And then, in the same article, you read that a spokeswoman for the volleyball team has said, we’re thrilled Sun readers have shown such a healthy interest in the Olympic volleyball team. The girls know the bikinis are helping them gain popularity in the sport.
So, you get really angry. Not because some women are wearing bikinis but because of sexism and because some people really think that there is equality between men and women. And because it's the 21st Century. So then you call Alex West at The Sun and ask for the contact details of the Olympic spokeswoman in question. But Alex West isn't available, so you send him an email that he doesn't reply to. And then you have this idea to call the press department responsible for the Olympic volleyball team and you speak to a woman called Sue and you ask her if she can give you the contact details of the spokeswoman in the article. Sue tells you that she's almost certain who it is but that she needs to check and that she'll call you back.
Sue does call you back and she asks you why you want to contact the spokeswoman and you tell Sue that you want to ask the spokeswoman some questions like, doesn't she feel totally fucking depressed by the misogyny of the article? And, does she really think that the best publicity she can give her beach volleyball team is an assurance to men that the athletes will be wearing their bikinis? And, what does this assurance to the men actually, actually mean?

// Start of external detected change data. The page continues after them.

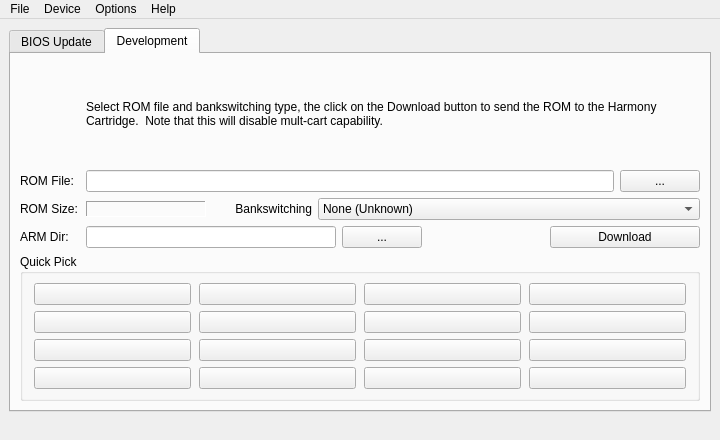
Qt form harmonycartwindow.ui (sa666666/harmonycart) before a commit.
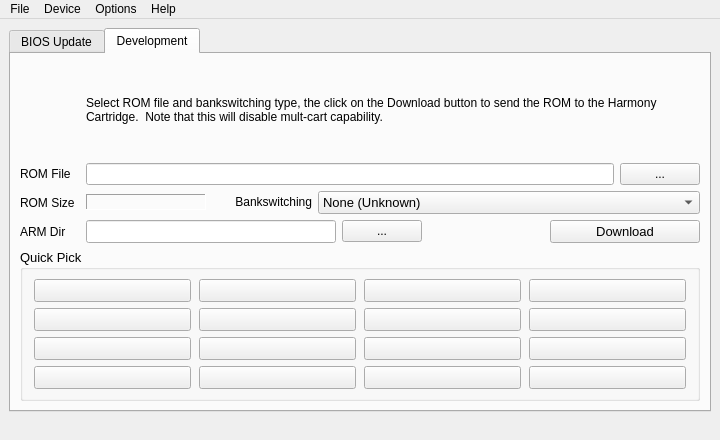
The same form after that commit. The open tabs and pages were chosen to show the change. Icons and pictures are not drawn.

```diff
--- a/harmonycartwindow.ui
+++ b/harmonycartwindow.ui
@@ -456,6 +456,11 @@
               <height>0</height>
              </size>
             </property>
+            <property name="font">
+             <font>
+              <pointsize>9</pointsize>
+             </font>
+            </property>
             <property name="text">
              <string>Select ROM file and bankswitching type, the click on the Download button to send the ROM to the Harmony Cartridge.  Note that this will disable mult-cart capability.</string>
             </property>
@@ -485,8 +490,14 @@
               <height>16777215</height>
              </size>
             </property>
+            <property name="font">
+             <font>
+              <pointsize>9</pointsize>
+              <kerning>false</kerning>
+             </font>
+            </property>
             <property name="text">
-             <string>ROM File:</string>
+             <string>ROM File</string>
             </property>
            </widget>
           </item>
@@ -543,8 +554,13 @@
               <height>16777215</height>
              </size>
             </property>
+            <property name="font">
+             <font>
+              <pointsize>9</pointsize>
+             </font>
+            </property>
             <property name="text">
-             <string>ROM Size:</string>
+             <string>ROM Size</string>
             </property>
            </widget>
           </item>
@@ -590,6 +606,11 @@
               <height>0</height>
              </size>
             </property>
+            <property name="font">
+             <font>
+              <pointsize>9</pointsize>
+             </font>
+            </property>
             <property name="text">
              <string>Bankswitching</string>
             </property>
@@ -606,6 +627,11 @@
               <height>0</height>
              </size>
             </property>
+            <property name="font">
+             <font>
+              <pointsize>10</pointsize>
+             </font>
+            </property>
             <property name="toolTip">
              <string>Override the bankswitching scheme
 for the currently selected ROM image.
@@ -767,8 +793,13 @@
               <height>16777215</height>
              </size>
             </property>
+            <property name="font">
+             <font>
+              <pointsize>9</pointsize>
+             </font>
+            </property>
             <property name="text">
-             <string>ARM Dir:</string>
+             <string>ARM Dir</string>
             </property>
            </widget>
           </item>
@@ -836,6 +867,11 @@
               <height>0</height>
              </size>
             </property>
+            <property name="font">
+             <font>
+              <pointsize>10</pointsize>
+             </font>
+            </property>
             <property name="toolTip">
              <string>Download the currently selected ROM
 image to the Harmony Cart.</string>
@@ -849,6 +885,11 @@
         </item>
         <item>
          <widget class="QGroupBox" name="groupBox">
+          <property name="font">
+           <font>
+            <pointsize>10</pointsize>
+           </font>
+          </property>
           <property name="title">
            <string>Quick Pick</string>
           </property>
```
Left out of the diff: 48 changed lines with no effect on the pictures.
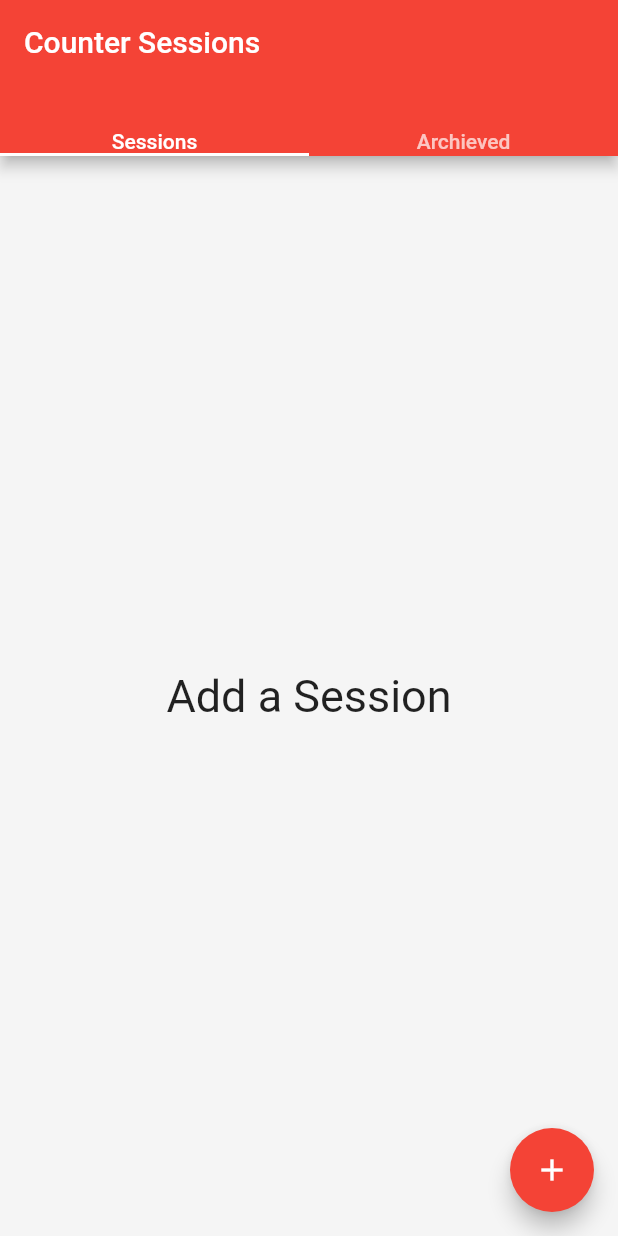
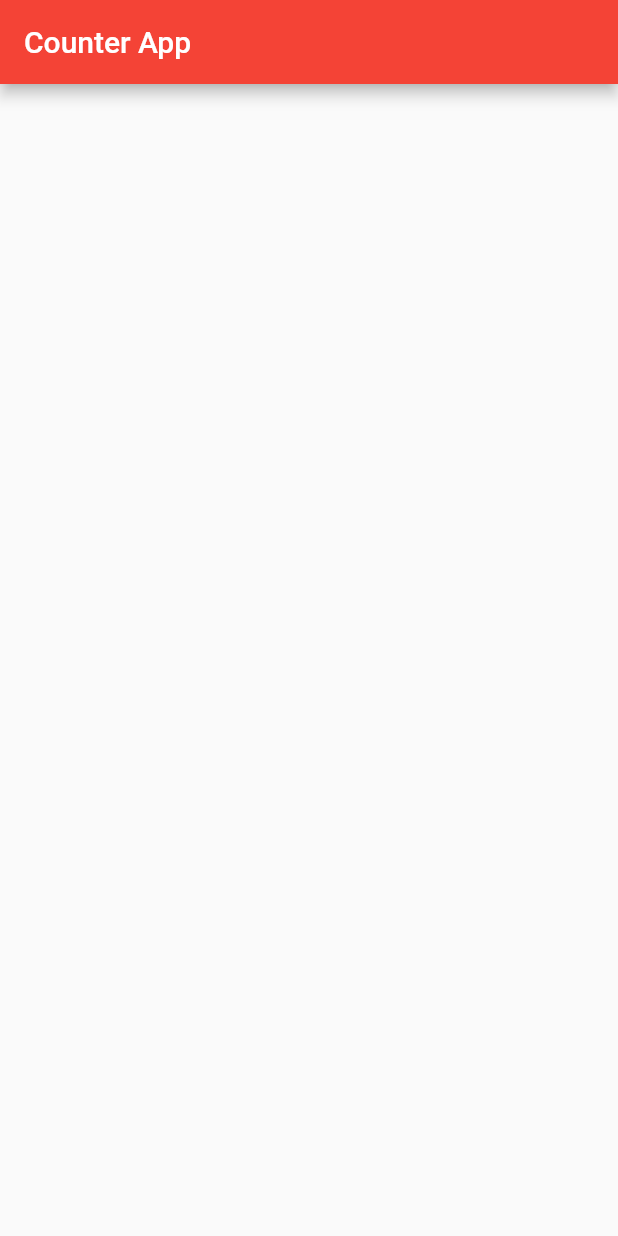
Before and after one commit to Ace1020302/counter-app, a Flutter app: the screen it shows after launch, on a phone screen of 412 x 824 dp. Run offline on Flutter 3.47's test engine with Material 2 defaults, Android fonts, the phone set to English and light mode, and no system bars; our stand-ins replace flutter_slidable.

Commit message:
Set up data types for session and counter, add a second home screen file to refactor from scratch making data flow properly

```diff
--- /dev/null
+++ b/lib/counter.dart
@@ -0,0 +1,6 @@
+class Counter {
+  String name;
+  int score;
+
+  Counter(this.name) {}
+}
--- a/lib/main.dart
+++ b/lib/main.dart
@@ -1,5 +1,5 @@
 import 'package:flutter/material.dart';
-import 'screens/home_screen.dart';
+import 'screens/home_screen_2.dart';
 
 void main() => runApp(MyApp());
 
@@ -20,9 +20,8 @@ class MyApp extends StatelessWidget {
         // Notice that the counter didn't reset back to zero; the application
         // is not restarted.
         primarySwatch: Colors.red,
-
       ),
-      home: SafeArea(child: HomeScreen()),
+      home: HomeScreen(),
     );
   }
 }
--- /dev/null
+++ b/lib/screens/home_screen_2.dart
@@ -0,0 +1,27 @@
+import 'package:flutter/material.dart';
+
+import '../session.dart';
+
+class HomeScreen extends StatefulWidget {
+  @override
+  State<StatefulWidget> createState() {
+    return HomeScreenState();
+  }
+}
+
+// Creates a List of sessions which will be clickable and maluable
+class HomeScreenState extends State<HomeScreen> {
+  @override
+  Widget build(BuildContext context) {
+    List<Session> sessions = [];
+
+    return Scaffold(
+      appBar: AppBar(
+        title: Text(
+          'Counter App',
+          textAlign: TextAlign.center,
+        ),
+      ),
+    );
+  }
+}
--- /dev/null
+++ b/lib/session.dart
@@ -0,0 +1,5 @@
+class Session {
+  String name;
+  List<Counter> counters = [];
+  Session(this.name, this.counters) {}
+}
```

Does it mean that the beach volleyball team and its press office totally understands that men want to look at women in their bikinis and think about fucking them and that everyone concerned is just completely OK with that? And, does she think that this sends a positive message to people about women in sport (or in general)? And, why did she refer to the women as girls? And, does she really think that what constitutes a healthy interest in women's beach volleyball is male spectators being up in arms about the possibility that female athletes won't be wearing bikinis? And, what is she playing at?
So, you tell Sue all of this and then Sue says that she's actually not that sure who the spokeswoman is after all.
And then Sue - who has a (probably not badly paid) job, don't forget, at the press department at the beach volleyball team - literally says this:
The thing is, the girls know that sex sells and really they see it as part of their duty. I mean, you're talking to someone who's a feminist herself but that's the sad truth I'm afraid; there's just nothing we can do to change it.
The reason you know that this is what Sue literally said is because you wrote it down while she was saying it because you could feel it coming.
So, after that, you get this feeling in your stomach that's like a bleak, empty kind of hopelessness and you thank Sue for her time and you put the telephone down and you sit on your bed and scream into a pillow. For quite a while actually.